"It just happened that one morning when my students were quietly working on a writing assignment, they were disturbed by the loud sounds of tree trimmers outside our classroom. Many of the students became agitated and made comments about how it was affecting their concentration. I knew this was an opportunity to address the science of sound in a way that was initiated by the students’ own interest."

Chapter 5: RIP®~ing Beyond Science with Slippers and M&M’s (Critical Thinking in Social Studies and Mathematics)

Whether studying about how cultural values shape behavior or working on probability in mathematics, students realize the paramount importance of paying attention to the validity, reliability, and credibility of information obtained from 21st century sources.

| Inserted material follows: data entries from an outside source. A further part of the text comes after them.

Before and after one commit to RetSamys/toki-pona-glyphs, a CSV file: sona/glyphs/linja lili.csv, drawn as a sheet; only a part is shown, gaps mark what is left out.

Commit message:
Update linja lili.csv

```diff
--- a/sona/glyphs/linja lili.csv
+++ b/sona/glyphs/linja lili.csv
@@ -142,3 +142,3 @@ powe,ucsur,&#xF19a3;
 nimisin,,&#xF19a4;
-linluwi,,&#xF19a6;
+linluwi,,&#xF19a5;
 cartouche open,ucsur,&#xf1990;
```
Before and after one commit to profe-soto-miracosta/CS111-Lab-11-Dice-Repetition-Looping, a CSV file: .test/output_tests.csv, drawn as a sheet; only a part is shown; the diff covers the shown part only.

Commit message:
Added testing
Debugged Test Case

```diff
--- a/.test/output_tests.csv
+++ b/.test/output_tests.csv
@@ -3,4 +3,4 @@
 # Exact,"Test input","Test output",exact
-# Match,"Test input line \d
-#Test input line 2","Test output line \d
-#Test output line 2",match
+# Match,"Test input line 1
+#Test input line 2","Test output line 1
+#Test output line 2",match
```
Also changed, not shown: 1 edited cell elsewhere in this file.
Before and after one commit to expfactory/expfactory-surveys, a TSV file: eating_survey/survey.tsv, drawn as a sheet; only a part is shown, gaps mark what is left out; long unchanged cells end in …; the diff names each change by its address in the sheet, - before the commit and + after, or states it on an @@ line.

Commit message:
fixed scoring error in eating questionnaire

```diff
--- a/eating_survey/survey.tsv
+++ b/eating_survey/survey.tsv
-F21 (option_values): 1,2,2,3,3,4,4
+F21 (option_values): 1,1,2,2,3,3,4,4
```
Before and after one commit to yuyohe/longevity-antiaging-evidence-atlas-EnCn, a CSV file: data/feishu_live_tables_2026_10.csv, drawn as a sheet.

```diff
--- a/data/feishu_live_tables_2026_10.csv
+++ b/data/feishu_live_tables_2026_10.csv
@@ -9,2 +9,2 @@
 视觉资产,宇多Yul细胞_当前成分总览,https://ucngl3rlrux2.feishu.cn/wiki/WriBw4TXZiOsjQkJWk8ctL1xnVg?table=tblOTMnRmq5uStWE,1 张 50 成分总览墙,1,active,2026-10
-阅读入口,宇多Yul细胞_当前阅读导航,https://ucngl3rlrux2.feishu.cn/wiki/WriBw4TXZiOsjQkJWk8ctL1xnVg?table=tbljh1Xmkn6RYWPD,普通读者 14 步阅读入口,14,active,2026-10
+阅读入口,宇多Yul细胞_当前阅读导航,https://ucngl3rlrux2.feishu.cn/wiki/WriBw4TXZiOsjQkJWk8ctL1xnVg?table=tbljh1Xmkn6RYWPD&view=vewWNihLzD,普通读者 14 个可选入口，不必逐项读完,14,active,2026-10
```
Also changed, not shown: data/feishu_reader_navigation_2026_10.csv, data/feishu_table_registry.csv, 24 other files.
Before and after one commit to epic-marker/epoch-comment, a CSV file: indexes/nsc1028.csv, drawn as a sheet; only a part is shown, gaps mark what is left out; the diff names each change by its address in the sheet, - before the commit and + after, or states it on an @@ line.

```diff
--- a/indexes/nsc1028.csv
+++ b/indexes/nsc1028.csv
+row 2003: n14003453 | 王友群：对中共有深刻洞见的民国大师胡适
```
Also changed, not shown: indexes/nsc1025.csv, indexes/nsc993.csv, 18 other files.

"While working on learning about probability using M&M’s, my students recognized that data from the company’s website regarding the distribution of M&M’s colors was not consistent with the data they had obtained from actual candies. They challenged the validity of the company claims and found the answer to their research question, 'Is the information from the company website accurate?'"

Can a class of third graders use their findings to make an impact on the accuracy of information displayed on a monstrous candy company’s website?

Chapter 6: If Students RIP® into Termite Nature, Then They Will Build Science Understanding Because Inquiry Leads to Knowledge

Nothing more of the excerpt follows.